Rob got the germ of the idea for KAVI in 2005 during his ED residency at Cook County Hospital in Chicago. There was a growing awareness among medical experts that violence is not just a police matter but a public health crisis that requires health-based solutions. “I started doing a lot of research, looking at different violence intervention programs and exploring a best-practices approach,” he says.

In 2006 Rob arrived at Kings County and adjacent SUNY Downstate Medical Center; he is an attending physician at both, and clinical assistant professor of emergency medicine at Downstate. At Kings County he launched a summer mentoring program for young medical students of color, which he still runs, and charged the students with developing an innovative violence intervention program; KAVI is based on their work. In 2011 he convinced colleagues, friends, and family to volunteer their time, put up his own money for materials, and got the George Wingate Educational Complex, a four-high-school campus near the hospital, to let him start his program.

KAVI began with just four students, each referred by school officials because they were at risk of violent behavior. The volunteers offered tutoring and mentoring at the school and behavioral health services at the hospital, and connected the teens with needed social services. By the end of that first year 50 teens had signed up for the program; many of them are now in college, including one young man who is a second-year medical student at Brown University.

After two years, The Fund for NYC Health + Hospitals provided a critical seed grant, its first. KAVI has expanded its services to include art and photography classes, conflict mediation training, restorative justice workshops, and a summer day camp. It now works with students from five high schools and middle schools in Brooklyn, as well as young adults, serving about 200 people a year. “We are teaching them self-esteem, and giving them the tools to resolve conflicts without aggression and become change agents in their communities,” Rob says. “They are learning that they don’t have to be the problem kid.”

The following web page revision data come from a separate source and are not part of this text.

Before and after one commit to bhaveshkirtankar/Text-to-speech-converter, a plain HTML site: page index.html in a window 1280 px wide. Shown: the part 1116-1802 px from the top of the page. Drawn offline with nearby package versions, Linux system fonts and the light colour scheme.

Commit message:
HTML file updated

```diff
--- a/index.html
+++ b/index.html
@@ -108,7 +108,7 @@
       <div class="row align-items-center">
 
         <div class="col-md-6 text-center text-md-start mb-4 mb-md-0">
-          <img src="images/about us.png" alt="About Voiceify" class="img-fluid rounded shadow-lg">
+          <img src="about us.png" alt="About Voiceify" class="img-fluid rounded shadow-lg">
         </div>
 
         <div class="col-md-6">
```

He tells of one student who seemed a particularly hard case—a gang member who was regularly truant from school. But the teen opened up to his KAVI mentor, and it turned out that he lived in a homeless shelter and missed school whenever his violent stepfather visited, because he wanted to protect his younger siblings. That student eventually won a scholarship to the International Center for Photography.

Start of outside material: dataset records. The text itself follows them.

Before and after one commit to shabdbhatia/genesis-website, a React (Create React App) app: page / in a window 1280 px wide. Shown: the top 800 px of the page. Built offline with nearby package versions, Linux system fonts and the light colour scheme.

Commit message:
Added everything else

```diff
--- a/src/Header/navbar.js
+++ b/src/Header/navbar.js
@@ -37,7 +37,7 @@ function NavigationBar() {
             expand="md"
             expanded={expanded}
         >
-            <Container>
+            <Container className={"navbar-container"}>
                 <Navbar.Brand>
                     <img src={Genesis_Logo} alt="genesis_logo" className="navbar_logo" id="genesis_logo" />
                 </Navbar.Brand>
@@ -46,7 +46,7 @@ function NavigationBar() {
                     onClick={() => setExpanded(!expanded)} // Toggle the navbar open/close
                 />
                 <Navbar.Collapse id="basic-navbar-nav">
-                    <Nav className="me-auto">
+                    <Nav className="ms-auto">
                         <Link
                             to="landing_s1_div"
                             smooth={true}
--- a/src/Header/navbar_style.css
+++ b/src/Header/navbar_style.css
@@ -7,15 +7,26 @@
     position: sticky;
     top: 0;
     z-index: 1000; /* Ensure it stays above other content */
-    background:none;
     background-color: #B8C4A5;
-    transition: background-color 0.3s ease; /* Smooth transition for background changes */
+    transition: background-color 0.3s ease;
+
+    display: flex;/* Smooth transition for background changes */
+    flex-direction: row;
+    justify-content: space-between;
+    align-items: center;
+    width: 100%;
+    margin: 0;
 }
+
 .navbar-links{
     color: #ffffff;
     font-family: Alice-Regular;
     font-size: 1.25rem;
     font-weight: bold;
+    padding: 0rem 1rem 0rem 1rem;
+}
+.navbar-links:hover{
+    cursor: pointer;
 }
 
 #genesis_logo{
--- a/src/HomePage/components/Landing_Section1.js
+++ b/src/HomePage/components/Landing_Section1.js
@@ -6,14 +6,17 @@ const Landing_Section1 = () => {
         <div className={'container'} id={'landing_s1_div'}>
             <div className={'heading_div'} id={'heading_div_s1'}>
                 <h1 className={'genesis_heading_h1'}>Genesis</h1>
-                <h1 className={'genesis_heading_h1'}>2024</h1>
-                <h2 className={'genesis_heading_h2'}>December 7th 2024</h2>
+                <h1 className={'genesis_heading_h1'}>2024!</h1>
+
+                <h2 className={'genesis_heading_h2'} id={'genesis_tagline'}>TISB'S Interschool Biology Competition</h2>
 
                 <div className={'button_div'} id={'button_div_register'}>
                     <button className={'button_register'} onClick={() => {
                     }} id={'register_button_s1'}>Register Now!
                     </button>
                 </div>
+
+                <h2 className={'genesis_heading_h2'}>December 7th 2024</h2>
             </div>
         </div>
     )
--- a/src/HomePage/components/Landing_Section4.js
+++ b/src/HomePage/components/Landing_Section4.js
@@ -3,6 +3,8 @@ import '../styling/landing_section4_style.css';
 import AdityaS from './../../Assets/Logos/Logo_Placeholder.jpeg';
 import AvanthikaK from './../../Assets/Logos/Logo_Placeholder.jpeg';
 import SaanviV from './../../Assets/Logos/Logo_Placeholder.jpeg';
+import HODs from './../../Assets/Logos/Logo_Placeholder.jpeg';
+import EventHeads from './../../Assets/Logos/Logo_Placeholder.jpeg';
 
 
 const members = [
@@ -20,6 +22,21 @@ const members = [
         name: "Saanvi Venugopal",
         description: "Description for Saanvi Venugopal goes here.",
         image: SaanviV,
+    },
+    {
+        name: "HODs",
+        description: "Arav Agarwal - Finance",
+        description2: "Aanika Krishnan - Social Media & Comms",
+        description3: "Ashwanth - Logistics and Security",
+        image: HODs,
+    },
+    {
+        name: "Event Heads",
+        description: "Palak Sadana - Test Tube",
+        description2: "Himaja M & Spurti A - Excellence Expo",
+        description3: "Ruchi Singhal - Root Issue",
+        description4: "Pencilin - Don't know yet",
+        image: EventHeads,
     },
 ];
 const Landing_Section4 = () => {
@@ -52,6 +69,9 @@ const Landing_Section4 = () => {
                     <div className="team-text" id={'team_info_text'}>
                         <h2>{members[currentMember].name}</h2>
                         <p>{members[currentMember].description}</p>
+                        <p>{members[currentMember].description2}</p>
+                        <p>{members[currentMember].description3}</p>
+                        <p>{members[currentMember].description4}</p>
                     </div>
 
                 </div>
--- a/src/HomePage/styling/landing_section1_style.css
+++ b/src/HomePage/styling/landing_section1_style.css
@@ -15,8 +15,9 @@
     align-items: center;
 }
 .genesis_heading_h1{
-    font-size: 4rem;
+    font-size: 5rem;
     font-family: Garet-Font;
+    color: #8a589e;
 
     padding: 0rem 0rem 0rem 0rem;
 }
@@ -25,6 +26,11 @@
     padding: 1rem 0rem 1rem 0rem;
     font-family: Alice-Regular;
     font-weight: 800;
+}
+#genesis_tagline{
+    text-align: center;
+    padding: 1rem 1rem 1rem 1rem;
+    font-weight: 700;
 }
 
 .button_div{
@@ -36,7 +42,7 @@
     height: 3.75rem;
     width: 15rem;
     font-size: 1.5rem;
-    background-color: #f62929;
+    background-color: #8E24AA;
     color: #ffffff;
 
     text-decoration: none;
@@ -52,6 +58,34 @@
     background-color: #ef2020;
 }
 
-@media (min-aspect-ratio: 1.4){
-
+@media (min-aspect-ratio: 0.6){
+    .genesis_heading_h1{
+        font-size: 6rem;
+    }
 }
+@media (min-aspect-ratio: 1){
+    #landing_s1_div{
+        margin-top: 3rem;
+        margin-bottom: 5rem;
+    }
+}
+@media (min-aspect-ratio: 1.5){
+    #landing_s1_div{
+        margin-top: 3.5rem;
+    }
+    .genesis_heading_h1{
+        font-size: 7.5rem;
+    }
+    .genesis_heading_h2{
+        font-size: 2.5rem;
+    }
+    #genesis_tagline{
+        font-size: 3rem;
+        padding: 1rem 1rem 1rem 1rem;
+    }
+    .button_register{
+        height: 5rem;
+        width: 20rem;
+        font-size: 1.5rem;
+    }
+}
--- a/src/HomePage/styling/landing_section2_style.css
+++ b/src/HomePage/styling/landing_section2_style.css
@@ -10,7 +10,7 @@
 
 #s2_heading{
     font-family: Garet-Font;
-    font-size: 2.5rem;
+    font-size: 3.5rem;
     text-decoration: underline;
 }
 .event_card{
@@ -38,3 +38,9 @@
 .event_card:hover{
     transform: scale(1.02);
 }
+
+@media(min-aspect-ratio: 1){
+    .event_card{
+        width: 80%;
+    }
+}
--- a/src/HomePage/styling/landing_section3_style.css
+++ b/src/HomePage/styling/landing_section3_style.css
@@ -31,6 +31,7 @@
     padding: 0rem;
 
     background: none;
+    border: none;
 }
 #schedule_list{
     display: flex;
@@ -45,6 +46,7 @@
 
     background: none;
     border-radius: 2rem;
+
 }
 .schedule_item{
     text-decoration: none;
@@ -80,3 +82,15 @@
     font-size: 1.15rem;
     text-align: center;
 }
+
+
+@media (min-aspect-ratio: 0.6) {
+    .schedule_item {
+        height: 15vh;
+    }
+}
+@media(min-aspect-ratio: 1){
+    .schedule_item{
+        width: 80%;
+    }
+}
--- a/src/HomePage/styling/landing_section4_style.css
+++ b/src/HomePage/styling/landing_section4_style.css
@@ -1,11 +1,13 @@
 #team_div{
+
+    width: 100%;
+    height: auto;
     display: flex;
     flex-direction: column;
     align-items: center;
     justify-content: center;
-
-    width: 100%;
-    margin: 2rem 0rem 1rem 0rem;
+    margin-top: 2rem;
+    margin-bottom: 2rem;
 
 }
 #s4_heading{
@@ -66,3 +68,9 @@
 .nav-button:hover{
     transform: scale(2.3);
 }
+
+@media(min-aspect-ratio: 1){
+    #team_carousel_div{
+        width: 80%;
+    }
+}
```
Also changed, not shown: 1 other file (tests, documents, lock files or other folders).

KAVI still operates primarily with volunteers, but its success has attracted the attention of funders, including the Emergency Medical Physicians of Brooklyn Foundation, The Fund for Health + Hospitals, The Mayor’s Fund, The Pinkerton Foundation, Trinity Church, Brooklyn Community Foundation, and WellMet Philanthropy. KAVI is also a partner of The Fund for Health + Hospitals’ Guns Down Life Up initiative, which brings together public health experts from across the hospital system and community organizations to prevent and interrupt the cycle of violence.

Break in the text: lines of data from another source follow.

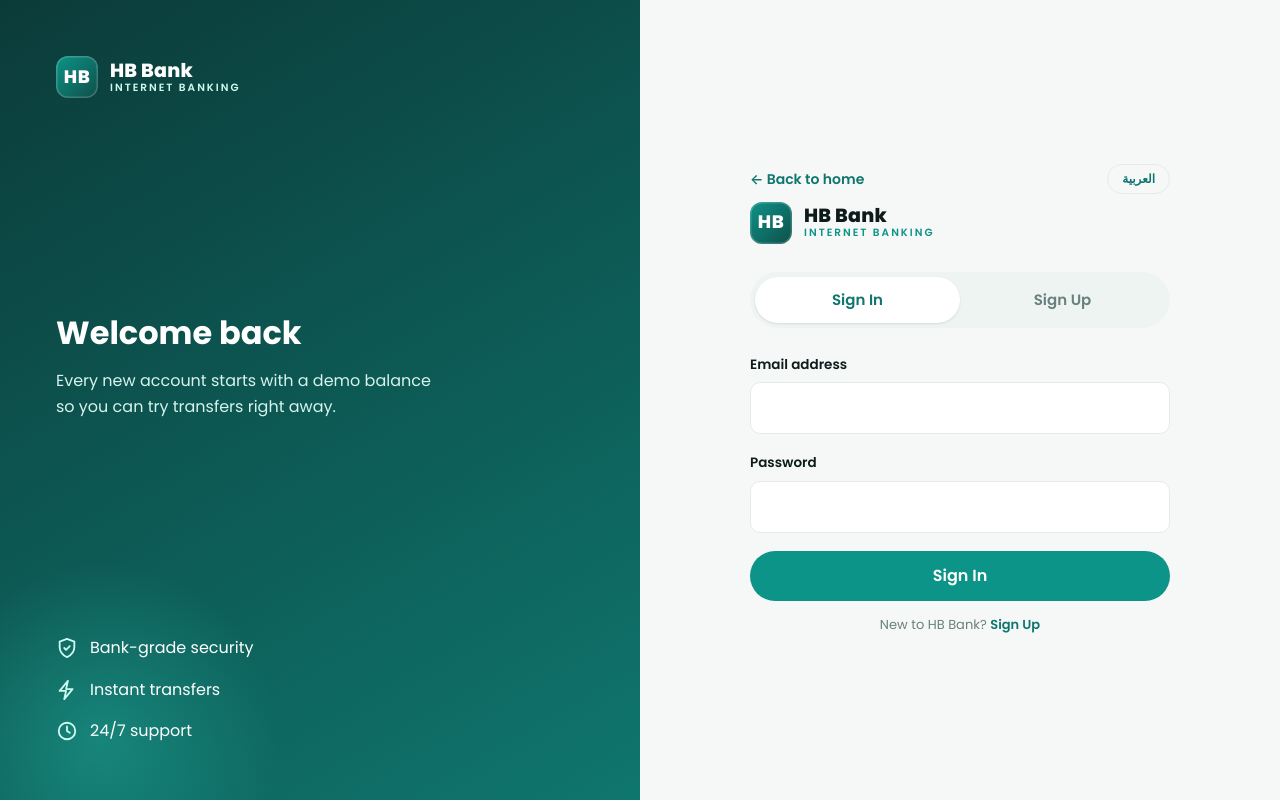
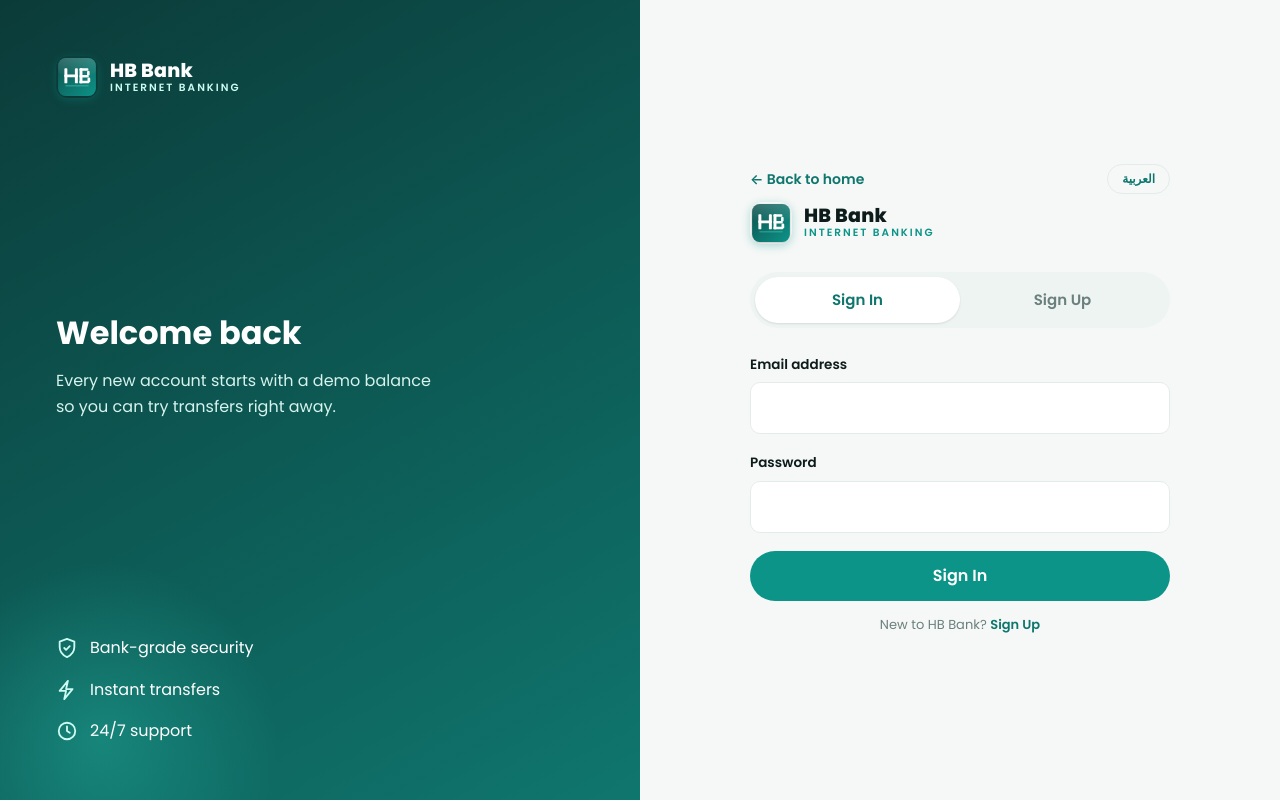
Before and after one commit to hossamnigo-code/test, a plain HTML site: page login.html in a window 1280 px wide. Drawn offline with Linux system fonts and the light colour scheme; a script that the page names is missing.

Commit message:
Add polished HB Bank logo, favicon, and updated app icons (#6)
- icons/logo.svg: gradient rounded-square icon with HB monogram (drop shadow, shine, accent bar)
- icons/logo-wide.svg: horizontal wordmark for embedding / OG use
- icons/favicon-64.png + logo.svg wired as <link rel="icon"> on all three pages
- Regenerated icon-192, icon-512, apple-touch-icon with improved gradient + letter rendering
- Replace CSS-text brand-mark with <img src="icons/logo.svg"> in index/login/dashboard
- .brand-mark CSS simplified to sizing + subtle shadow (gradient now lives in the SVG)
- manifest.json gains SVG icon entry; sw.js v2 caches new icon files

Co-authored-by: Claude <noreply@anthropic.com>

```diff
--- a/assets/css/styles.css
+++ b/assets/css/styles.css
@@ -96,10 +96,8 @@ ul { list-style: none; }
 .brand { display: inline-flex; align-items: center; gap: 12px; }
 .brand-mark {
   width: 42px; height: 42px; border-radius: 12px; flex: none;
-  display: grid; place-items: center;
-  background: linear-gradient(135deg, var(--teal-600), var(--teal-800));
-  color: #fff; font-weight: 800; font-size: 18px; letter-spacing: .5px;
-  box-shadow: inset 0 0 0 1.5px rgba(255,255,255,.18);
+  display: block; object-fit: contain;
+  box-shadow: 0 2px 8px rgba(13,148,136,.3);
 }
 .brand-text { display: flex; flex-direction: column; line-height: 1.1; }
 .brand-name { font-weight: 800; font-size: 19px; color: var(--ink); letter-spacing: .2px; }
@@ -213,7 +211,7 @@ ul { list-style: none; }
 .footer { background: var(--teal-900); color: #b9d6d1; padding-block: 56px 28px; }
 .footer-grid { display: grid; grid-template-columns: 1.6fr 1fr 1fr 1fr; gap: 36px; }
 .footer .brand-name { color: #fff; }
-.footer .brand-mark { background: linear-gradient(135deg, var(--teal-500), var(--teal-700)); }
+.footer .brand-mark { box-shadow: none; }
 .footer-tagline { margin-top: 16px; font-size: 14px; max-width: 320px; color: #9fc9c3; }
 .footer h4 { color: #fff; font-size: 14px; letter-spacing: 1px; text-transform: uppercase; margin-bottom: 16px; }
 .footer-links li { margin-bottom: 10px; }
--- a/login.html
+++ b/login.html
@@ -12,6 +12,8 @@
 <meta name="apple-mobile-web-app-status-bar-style" content="black-translucent">
 <meta name="apple-mobile-web-app-title" content="HB Bank">
 <link rel="apple-touch-icon" href="/icons/apple-touch-icon.png">
+<link rel="icon" type="image/png" sizes="64x64" href="/icons/favicon-64.png">
+<link rel="icon" type="image/svg+xml" href="/icons/logo.svg">
 <link rel="preconnect" href="https://fonts.googleapis.com">
 <link rel="preconnect" href="https://fonts.gstatic.com" crossorigin>
 <link href="https://fonts.googleapis.com/css2?family=Poppins:wght@400;500;600;700;800&family=Cairo:wght@400;500;600;700;800&display=swap" rel="stylesheet">
@@ -23,7 +25,7 @@
   <!-- Brand / value side -->
   <aside class="auth-aside">
     <a href="index.html" class="brand">
-      <span class="brand-mark">HB</span>
+      <img src="icons/logo.svg" class="brand-mark" alt="HB">
       <span class="brand-text">
         <span class="brand-name" style="color:#fff" data-i18n="brand.name">HB Bank</span>
         <span class="brand-sub" style="color:var(--mint-100)" data-i18n="login.brandSub">Internet Banking</span>
@@ -58,7 +60,7 @@
       </div>
 
       <a href="index.html" class="brand">
-        <span class="brand-mark">HB</span>
+        <img src="icons/logo.svg" class="brand-mark" alt="HB">
         <span class="brand-text">
           <span class="brand-name" data-i18n="brand.name">HB Bank</span>
           <span class="brand-sub" data-i18n="login.brandSub">Internet Banking</span>
```
Also changed, not shown: dashboard.html (+3 -1 lines), index.html (+4 -2 lines), sw.js (+5 -2 lines), icons/apple-touch-icon.png, icons/favicon-64.png (added), icons/icon-192.png, icons/icon-512.png, icons/logo-wide.svg (added), icons/logo.svg (added), manifest.json.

When Rob was an undergraduate at Morehouse College, he saw a t-shirt that read “Lead, follow, or get out of my way.” Those words stayed with him. “It’s important that doctors become activists and change agents instead of assuming that the problems affecting marginalized groups are going to fix themselves,” he says.

On behalf of the health care community and all of New York, United Hospital Fund honors Dr. Robert Gore for his extraordinary work in moving health care beyond the walls of the hospital, for saving lives before violence can cut them short, and for developing a program that is inclusive, innovative, and a model for community-focused interventions nationwide.

Reprinted from the 2017 United Hospital Fund Gala program.